Essex woodland project getting dug in
A HUGE community woodland project is underway on the back of a promise to fulfil the wishes of a Dunmow resident who died in the 1930s. Planting of over 3000 trees has begun on the David Cock land situated at the south end of Great Dunmow after the town s
A HUGE community woodland project is underway on the back of a promise to fulfil the wishes of a Dunmow resident who died in the 1930s.
Planting of over 3000 trees has begun on the David Cock land situated at the south end of Great Dunmow after the town's council agreed a grant from the forestry commission to completely fund the project.
The land, adjacent to the flitch way, was handed over to the town council by Mr Cock and his only request was for it to be used for the "enjoyment and recreation of Dunmow people" - that wish is now coming true.
Town mayor Gwynn Davies explains: "In 2008 the town council decided that it wanted to create a woodland for everyone to enjoy.
You may also want to watch:
"At the time a farmer was using the land for crops, so we gave him one year's notice and late last year we got the go-ahead to begin planting. With the fine weather we are having now it is a perfect time to start."
Professional workers, Alan Mills and Simon King from Norfolk company Molson, began planting on Friday (March 12) and are expected to fill the two five-acre areas in around 10 days.
- 1 Contractor appointed for new enterprise centre
- 2 Dunmow Cricket Club announces new sponsor
- 3 Garden of remembrance opens, part funded by Captain Sir Tom Moore fund
- 4 Here's what you can do from May 17 as Covid restrictions ease
- 5 Deadline week for Stansted planners amid latest appeal
- 6 Stick to the paths while bluebells bloom, says Essex Wildlife Trust
- 7 Dunmow sign writer's traditional skills are a hit
- 8 Dunmow councillors to devise climate action plan
- 9 Standing for election for a seat on Essex County Council on May 6, 2021

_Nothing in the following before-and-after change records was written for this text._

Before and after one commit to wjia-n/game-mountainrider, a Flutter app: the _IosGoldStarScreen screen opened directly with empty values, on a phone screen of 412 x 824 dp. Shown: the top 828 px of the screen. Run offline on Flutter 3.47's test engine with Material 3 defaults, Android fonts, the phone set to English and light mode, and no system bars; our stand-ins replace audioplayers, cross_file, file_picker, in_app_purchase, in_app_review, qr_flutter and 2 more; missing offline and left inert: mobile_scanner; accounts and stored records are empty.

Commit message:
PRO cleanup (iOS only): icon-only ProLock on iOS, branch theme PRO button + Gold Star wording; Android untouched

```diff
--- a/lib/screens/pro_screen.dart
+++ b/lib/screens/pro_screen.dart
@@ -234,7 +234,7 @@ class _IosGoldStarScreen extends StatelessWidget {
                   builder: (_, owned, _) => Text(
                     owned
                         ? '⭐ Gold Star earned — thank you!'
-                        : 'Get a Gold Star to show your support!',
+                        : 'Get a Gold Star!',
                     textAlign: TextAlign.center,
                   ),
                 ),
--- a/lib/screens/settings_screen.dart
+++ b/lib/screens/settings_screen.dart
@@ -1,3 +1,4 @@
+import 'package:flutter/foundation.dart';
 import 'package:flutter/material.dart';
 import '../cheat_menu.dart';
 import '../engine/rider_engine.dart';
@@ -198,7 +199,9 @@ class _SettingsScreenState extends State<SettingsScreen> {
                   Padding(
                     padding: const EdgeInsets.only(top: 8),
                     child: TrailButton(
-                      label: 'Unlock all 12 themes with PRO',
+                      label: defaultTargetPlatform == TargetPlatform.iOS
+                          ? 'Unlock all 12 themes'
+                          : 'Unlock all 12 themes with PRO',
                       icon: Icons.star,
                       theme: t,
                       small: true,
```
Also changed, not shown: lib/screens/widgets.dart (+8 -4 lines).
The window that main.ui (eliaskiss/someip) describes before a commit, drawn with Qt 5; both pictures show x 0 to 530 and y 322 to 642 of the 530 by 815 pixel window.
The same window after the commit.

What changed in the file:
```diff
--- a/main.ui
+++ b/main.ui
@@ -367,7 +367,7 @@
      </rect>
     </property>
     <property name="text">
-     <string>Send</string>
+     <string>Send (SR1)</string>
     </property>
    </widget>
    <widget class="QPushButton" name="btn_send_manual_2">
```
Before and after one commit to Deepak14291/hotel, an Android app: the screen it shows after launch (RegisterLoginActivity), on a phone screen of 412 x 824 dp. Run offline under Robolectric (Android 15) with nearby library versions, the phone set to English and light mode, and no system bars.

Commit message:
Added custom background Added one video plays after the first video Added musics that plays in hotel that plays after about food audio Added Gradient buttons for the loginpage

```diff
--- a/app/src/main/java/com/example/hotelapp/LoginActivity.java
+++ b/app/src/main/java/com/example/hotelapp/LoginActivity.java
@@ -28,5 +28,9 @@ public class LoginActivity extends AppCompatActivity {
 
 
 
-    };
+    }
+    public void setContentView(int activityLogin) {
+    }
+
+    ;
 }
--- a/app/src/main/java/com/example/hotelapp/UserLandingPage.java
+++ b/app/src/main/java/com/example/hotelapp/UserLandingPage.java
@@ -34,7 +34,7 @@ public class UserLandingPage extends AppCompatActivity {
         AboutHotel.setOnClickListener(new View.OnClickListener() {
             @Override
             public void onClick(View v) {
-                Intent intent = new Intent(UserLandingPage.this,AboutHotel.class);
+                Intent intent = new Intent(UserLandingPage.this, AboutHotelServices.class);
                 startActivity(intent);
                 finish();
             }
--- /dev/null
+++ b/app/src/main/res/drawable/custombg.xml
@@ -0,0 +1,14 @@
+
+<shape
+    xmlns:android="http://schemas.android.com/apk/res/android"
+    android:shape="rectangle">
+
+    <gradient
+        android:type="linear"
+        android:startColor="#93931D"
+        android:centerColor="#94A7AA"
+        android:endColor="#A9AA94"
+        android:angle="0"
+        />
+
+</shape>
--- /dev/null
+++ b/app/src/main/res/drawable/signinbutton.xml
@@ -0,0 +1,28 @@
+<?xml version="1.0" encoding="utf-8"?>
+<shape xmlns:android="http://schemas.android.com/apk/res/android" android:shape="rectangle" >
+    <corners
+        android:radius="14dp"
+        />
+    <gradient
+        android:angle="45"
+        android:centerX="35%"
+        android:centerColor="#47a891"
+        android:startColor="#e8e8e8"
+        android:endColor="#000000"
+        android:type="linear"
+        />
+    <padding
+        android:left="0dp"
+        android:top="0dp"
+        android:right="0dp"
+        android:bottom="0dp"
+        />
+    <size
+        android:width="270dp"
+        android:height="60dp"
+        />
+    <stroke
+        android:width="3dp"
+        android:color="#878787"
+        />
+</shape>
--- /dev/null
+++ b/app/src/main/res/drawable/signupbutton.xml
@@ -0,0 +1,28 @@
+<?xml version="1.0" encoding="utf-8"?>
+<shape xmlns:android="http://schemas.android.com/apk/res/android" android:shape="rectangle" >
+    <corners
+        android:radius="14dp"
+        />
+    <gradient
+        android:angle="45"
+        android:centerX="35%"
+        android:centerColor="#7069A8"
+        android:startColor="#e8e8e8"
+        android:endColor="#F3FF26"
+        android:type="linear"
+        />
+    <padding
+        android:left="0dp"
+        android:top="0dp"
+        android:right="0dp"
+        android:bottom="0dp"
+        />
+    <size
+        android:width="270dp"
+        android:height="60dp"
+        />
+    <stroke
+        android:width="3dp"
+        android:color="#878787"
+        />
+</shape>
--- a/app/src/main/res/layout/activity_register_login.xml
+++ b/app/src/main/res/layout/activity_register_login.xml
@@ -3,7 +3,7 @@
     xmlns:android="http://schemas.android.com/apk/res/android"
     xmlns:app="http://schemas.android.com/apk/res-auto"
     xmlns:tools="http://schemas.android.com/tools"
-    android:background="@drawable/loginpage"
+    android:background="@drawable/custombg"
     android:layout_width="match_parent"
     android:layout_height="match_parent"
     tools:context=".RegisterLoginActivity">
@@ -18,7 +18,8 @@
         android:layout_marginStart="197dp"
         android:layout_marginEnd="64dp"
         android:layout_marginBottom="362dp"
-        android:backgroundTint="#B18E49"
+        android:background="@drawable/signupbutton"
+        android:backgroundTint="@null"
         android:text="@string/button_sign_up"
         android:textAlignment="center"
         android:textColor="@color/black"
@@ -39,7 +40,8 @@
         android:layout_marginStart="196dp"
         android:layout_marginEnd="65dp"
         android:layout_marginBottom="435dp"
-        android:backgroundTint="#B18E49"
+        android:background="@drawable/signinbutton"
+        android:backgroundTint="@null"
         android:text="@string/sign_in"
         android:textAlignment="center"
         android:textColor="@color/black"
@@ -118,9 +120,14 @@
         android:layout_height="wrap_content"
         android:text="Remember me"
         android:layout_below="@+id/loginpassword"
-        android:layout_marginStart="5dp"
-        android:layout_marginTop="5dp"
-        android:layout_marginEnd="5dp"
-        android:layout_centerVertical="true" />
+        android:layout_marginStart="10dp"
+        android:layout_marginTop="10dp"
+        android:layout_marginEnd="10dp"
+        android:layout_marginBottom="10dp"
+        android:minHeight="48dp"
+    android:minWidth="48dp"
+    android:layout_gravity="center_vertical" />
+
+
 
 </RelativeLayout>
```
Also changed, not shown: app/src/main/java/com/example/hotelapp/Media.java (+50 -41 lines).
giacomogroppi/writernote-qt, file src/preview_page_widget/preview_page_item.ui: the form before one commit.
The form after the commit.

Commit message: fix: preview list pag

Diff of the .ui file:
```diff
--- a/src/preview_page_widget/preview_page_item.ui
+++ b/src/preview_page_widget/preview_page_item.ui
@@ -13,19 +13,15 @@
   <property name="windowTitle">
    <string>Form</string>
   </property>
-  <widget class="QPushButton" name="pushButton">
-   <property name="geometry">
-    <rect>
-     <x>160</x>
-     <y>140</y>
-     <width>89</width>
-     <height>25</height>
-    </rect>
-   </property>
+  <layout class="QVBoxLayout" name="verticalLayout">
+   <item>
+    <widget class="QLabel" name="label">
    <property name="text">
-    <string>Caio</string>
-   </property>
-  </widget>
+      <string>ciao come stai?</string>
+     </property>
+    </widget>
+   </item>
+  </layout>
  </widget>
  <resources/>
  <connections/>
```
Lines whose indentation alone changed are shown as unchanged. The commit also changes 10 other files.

- 10 Prisoner of war camp a 'huge part' of Essex's history
Only native British trees will be used, such as oak, and areas surrounding the woodland will be earmarked as 'Green Zones' which will be left to grow on their own accord.
Youth groups are being invited to plant their own trees and watch them grow and, according to deputy town clerk David Green, this is something that the council is really keen to promote.
"The council wants the public to get involved with the creation of the woodland," he said. "All we ask is that they contact us at Foakes House first so we can assist, and use only native British trees. The more people that help the better it will be."
After 2-3 years of growth the woodland will be fully established and then the council hope to add further facilities such as seating and picnic areas.
Cllr Davies added: "In the fullness of time it will be a really nice place to go and just enjoy the open countryside. With riverside walks and picnic areas in place we hope the whole community will make use of the area."
WHAT do you think? E-mail us at firstname.lastname@example.org
Any individual or group who would like to plant trees of their own can call the council on 01371 872406.